Allan Ahlberg is a children’s book institution. A prolific writer, he is responsible for penning best-selling, award-winning books such as Each Peach Pear Plum, The Jolly Postman and Burglar Bill. His latest book Kicking A Ball contains Allan’s characteristic rhymes and warm humour, combined with gorgeously detailed illustrations from talented children’s picture book illustrator Sebastien Braun.
What inspired you to write Kicking A Ball? Did you play football a lot as a child?
I did, yes. For a good part of my childhood, from around the age of 8 or 9, it was my principle activity. I kicked a ball on the way to school, in the playground at school and after school I went to the park to play until it got dark. When I wasn’t playing games I was kicking a ball against a wall. There was a fish and chip shop just at the end of our road with a big wall at the side of it and I used kick a ball there for hours and hours.

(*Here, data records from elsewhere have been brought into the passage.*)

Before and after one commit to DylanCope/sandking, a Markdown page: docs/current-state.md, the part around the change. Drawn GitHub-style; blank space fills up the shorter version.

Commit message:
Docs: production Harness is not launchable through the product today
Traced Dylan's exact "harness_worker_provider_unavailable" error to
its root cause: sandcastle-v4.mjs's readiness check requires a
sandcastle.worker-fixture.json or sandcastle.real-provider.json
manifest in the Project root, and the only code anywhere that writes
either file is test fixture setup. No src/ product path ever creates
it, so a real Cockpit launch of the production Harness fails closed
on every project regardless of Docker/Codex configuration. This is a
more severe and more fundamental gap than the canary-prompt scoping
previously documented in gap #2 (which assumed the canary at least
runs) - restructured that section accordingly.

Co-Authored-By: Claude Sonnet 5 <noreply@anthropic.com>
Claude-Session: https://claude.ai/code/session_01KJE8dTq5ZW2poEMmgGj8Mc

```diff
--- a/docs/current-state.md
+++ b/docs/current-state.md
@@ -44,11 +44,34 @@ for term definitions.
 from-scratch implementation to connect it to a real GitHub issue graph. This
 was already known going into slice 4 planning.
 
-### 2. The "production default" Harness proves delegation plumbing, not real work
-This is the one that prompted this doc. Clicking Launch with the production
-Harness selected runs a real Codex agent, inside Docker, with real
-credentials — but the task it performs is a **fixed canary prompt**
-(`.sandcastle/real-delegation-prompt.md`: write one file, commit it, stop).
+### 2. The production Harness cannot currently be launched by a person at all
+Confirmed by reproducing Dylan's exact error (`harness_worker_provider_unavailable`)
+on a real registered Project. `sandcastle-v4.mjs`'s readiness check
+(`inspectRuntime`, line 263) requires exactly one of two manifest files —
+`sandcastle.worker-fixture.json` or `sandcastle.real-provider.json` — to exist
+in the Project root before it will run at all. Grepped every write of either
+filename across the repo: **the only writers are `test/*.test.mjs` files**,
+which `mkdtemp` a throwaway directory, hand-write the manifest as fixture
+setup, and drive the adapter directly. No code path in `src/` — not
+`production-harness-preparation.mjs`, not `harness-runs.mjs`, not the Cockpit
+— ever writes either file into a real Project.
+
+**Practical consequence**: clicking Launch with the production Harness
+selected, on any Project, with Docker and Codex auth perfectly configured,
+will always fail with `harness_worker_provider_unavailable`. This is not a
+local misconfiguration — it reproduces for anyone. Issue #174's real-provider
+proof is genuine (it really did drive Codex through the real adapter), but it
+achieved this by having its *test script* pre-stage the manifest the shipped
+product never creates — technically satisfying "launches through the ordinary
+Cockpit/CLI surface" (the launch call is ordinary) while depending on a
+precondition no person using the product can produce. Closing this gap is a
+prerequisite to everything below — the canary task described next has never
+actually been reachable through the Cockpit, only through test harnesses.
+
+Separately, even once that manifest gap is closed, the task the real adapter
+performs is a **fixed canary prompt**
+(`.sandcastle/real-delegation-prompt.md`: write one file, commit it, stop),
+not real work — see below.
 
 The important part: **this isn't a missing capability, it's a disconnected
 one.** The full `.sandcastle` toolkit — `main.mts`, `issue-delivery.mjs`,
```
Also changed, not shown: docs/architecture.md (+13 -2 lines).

Kicking A Ball is the simple story of a boy playing football with his friends and then he grows up and becomes a man and teaches his children to play. Just like me!
Previously your late wife Janet and daughter Jessica illustrated your books, but you worked with French illustrator Sebastien Braun on Kicking A Ball. How did that come about?
My publisher showed me his pictures and I thought they were pretty good. They introduced me to him and we got on really well and so we decided to do the book together.
How important is it to you that the words and images compliment each other?
It’s inevitable with a picture book, because you are mixing words and pictures together to tell a story. The pictures can illustrate what the words are saying, but they can also contradict it or create a surprise when you turn the page. It’s nice because you can say a great deal in a picture when the words aren’t saying much at all – they sit together like two hands, one is the words and the other the images and the fingers are tightly laced together. Because of the nature of the poem in Kicking A Ball it’s not simple or straightforward to illustrate. But Sebastien was really inventive with it, for example by drawing these tiny illustrations of all the things one can do with a ball as opposed to just kicking it, on what looks like a sheet of graph paper.
You’ve written over 150 children’s books. Where do you get all your ideas from?
Well things just pop into my head. Sometimes my ideas come from things I’ve seen, things I’ve heard, things that I’ve remembered from my childhood or adult life. Or sometimes I just make them up! Burglar Bill lives by himself in a tall house full of stolen property – I don’t know anyone who is a burglar, but it seemed like an amusing story to play around with. If you think of ideas like you would a watch, it tells the time, but if you take it apart to see how it works it doesn’t tell the time anymore. I feel the same way about ideas, if you look too much into the creation of them then you lose the ability to have them. Ideas are instinct mainly, you just go with it and hope that it’s good.
What have been your favourite and most enjoyable books to write?
It does vary – I seem to give a different answer every time I’m asked this question because I can name half a dozen, but that sounds terribly conceited. I think it’s probably a book of poems called The Mighty Slide containing five or six long narrative poems that I really like. Ask me tomorrow though and I’ll probably pick one of the Jolly Postman books because I like the way they work as well.
What advice would you give to a child who has aspirations of being an author one day?
I suppose the main thing would be just to enjoy writing. If you think you’d like to write then do it and make sure you keep copies of things. I would print copies off and put them away somewhere safe, like in a cardboard box in your bedroom. Find pleasure in telling stories and writing them down. Even if you don’t eventually become a writer, it will be interesting to look back and see the things you had to say at that age.
If you could be any one of your characters for the day, who would you be?
I would be Captain Jim, a character in The Mighty Slide. He’s tremendously brave man and intrepid explorer…
“You’ve heard the tales of Tarzan, Chinese Charlie Chan, Sherlock Holmes at Baker Street and ‘cow pie’ Desperate Dan; Well now I’m going to tell you of another kind of man. Yes, now I’m going to tell you as the light grows dim, and we sit here in the jungle at the wide world’s rim, of the man who matched them all, and his name was Captain Jim. Where he came from is mystery, Where he went to no one knows, but his talents were amazing (from his eyebrows to his toes!), and his brain was full of brainwaves, and his reputation grows.”
I’m more or less Captain Jim – this is a perfect description of me, really.